What land is important to you and what kind of relationship do you have with it?
I’ve always known that Guovdageaidnu, where I was born, is where I feel at home. My mom didn’t have time to go to the hospital, so she gave birth to me in the place that later became the location used by the Sámi artistic collective Dáiddadállu. My husband is a reindeer herder, so in April or May, we migrate with our herd of reindeer to the coast, where we stay for a few months. I feel a very strong connection with more than one place and people. Some might think that being bound to traditional lands might inhibit your creative approach. In fact, it’s very liberating and makes me stronger as an artist.
What elements fed into the creative process for Vástádus eana?
I was inspired by social movements like Black Lives Matter, #MeToo, and Standing Rock. What interests me in particular is the power that’s gained when people come together to resist injustice, no matter whether it’s an actual or virtual gathering.
The piece is also informed by the contemporary struggles of the Sámi, rather than their history. Actually, I’m fond of working with material that’s based on lived experiences. I prefer those to written reports, which are often made by non-Indigenous people. Our bodies carry knowledge and memories—if we tune in to them, we can bring to life the embodied stories that characterize who we are.
I was also very influenced by a project carried out in 2017 and 2018 by the Sámi artists Niillas Holmberg, Jenni Laiti, and Outi Pieski, called Rájácummá – Kiss from the Border. It involves eight stanzas of a poem placed on billboards along the border between Norway and Finland, in the Deatnu River valley. It’s a project that’s very political, but there’s also so much love in there. It was a source of inspiration that pushed me to create a piece based on love of the land, rather than anger.
The Rájácummá – Kiss from the Border project highlights the fact that Sápmi, the Sámi territory, transcends national borders. This element is found in Vástádus eana, which includes a number of traditional joiks dealing with nature that come from different areas. Others were composed by Frode Fjellheim, who also arranged all the joiks polyphonically, including one that I composed and one that was transmitted by an elder to one of the performers and me.
What did your research on Sámi movement involve, and how did it inform the piece?

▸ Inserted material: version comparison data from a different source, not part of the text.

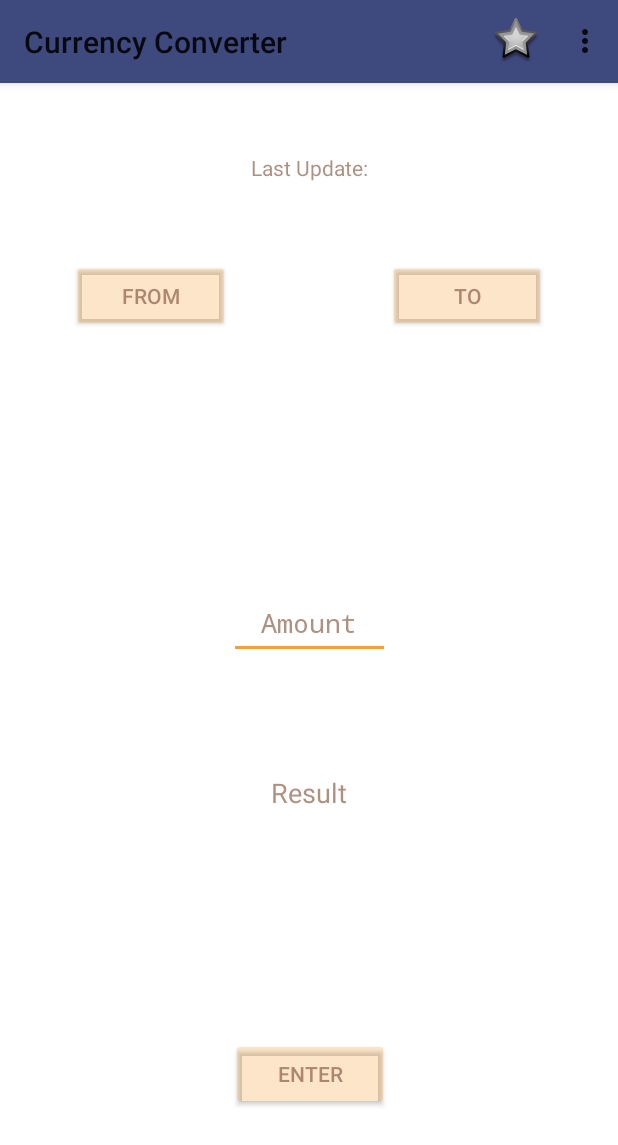
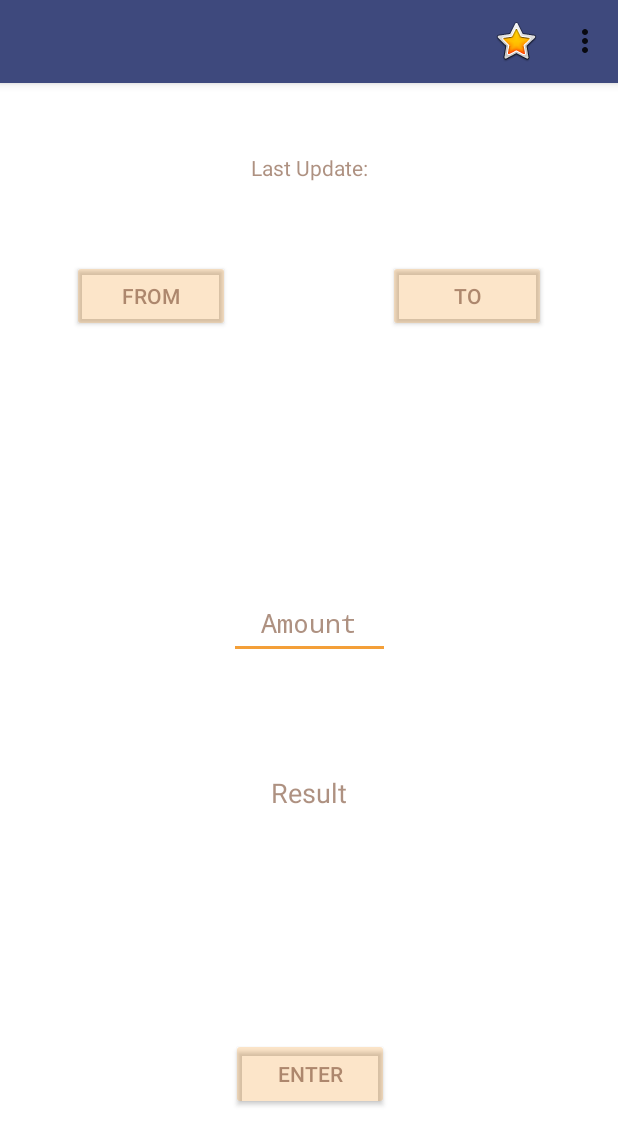
Before and after one commit to DPuddinu/XMLreader, an Android app: the screen it shows after launch (MainActivity), on a phone screen of 412 x 824 dp. Shown: the top 1145 px of the screen. Run offline under Robolectric (Android 15) with nearby library versions, the phone set to English and light mode, and no system bars; our stand-ins replace Volley; network calls fail.

```diff
--- a/app/src/main/java/com/example/dario/xmlreader/MainActivity.java
+++ b/app/src/main/java/com/example/dario/xmlreader/MainActivity.java
@@ -21,6 +21,7 @@ public class MainActivity extends AppCompatActivity {
         setContentView(R.layout.activity_main);
         Toolbar myToolbar = findViewById(R.id.my_toolbar);
         setSupportActionBar(myToolbar);
+        getSupportActionBar().setDisplayShowTitleEnabled(false);
 
         requestHandler.fetchDocument();
         SharedPreferences m = PreferenceManager.getDefaultSharedPreferences(this);
--- a/app/src/main/res/menu/menu_main.xml
+++ b/app/src/main/res/menu/menu_main.xml
@@ -8,7 +8,7 @@
         app:showAsAction="never" />
     <item
         android:id="@+id/action_favorite"
-        android:icon="@android:drawable/star_big_off"
+        android:icon="@android:drawable/btn_star_big_on"
         android:title="@string/action_favorite"
         app:showAsAction="ifRoom" />
     <item android:title="@string/action_addCustomCurrency" />
--- a/app/src/main/res/values/styles.xml
+++ b/app/src/main/res/values/styles.xml
@@ -6,7 +6,6 @@
         <item name="colorPrimary">@color/colorPrimary</item>
         <item name="colorPrimaryDark">@color/colorPrimaryDark</item>
         <item name="colorAccent">@color/colorAccent</item>
-
         <item name="android:windowFullscreen">true</item>
     </style>
 
```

Since I’m asked so often whether there are traditional Sámi dances, I asked some elders about it. One of them told me, “We Sámi don’t dance; it’s the Norwegians who dance.” Afterward, I realized that this elder defined “dancing” only as dancing as a couple to music. But in fact, all movement that’s not for practical purposes—like throwing a lasso to catch a reindeer, for example—is dance. Another example is the hand movements that the three men make while joiking in my short film The Joiking Hand.
I drew inspiration from my piece Jorggáhallan—which is based on movements described by elders—to create the sequence at the start of Vástádus eana. The performers ask permission from the land to live on it by dancing and joiking. It’s a promise to leave the land as you found it. It’s an internal practice that we do, a Sámi tradition that I learned from my mother. For Vástádus eana, I turned it into sung and joiked movement.
You’re a choreographer, director, reindeer herder, co-founder of an Indigenous artistic collective, and mother—how do you manage to wear all these different hats?
I feel I don’t have a choice. There are many Sámi women artists who are engaged in many different things. Art is a very powerful medium that allows you to have bodily and spiritual experiences. It’s a way of making Indigenous voices heard and to reclaim space—both physical and public. This piece is the first time that my work has been booked in large venues.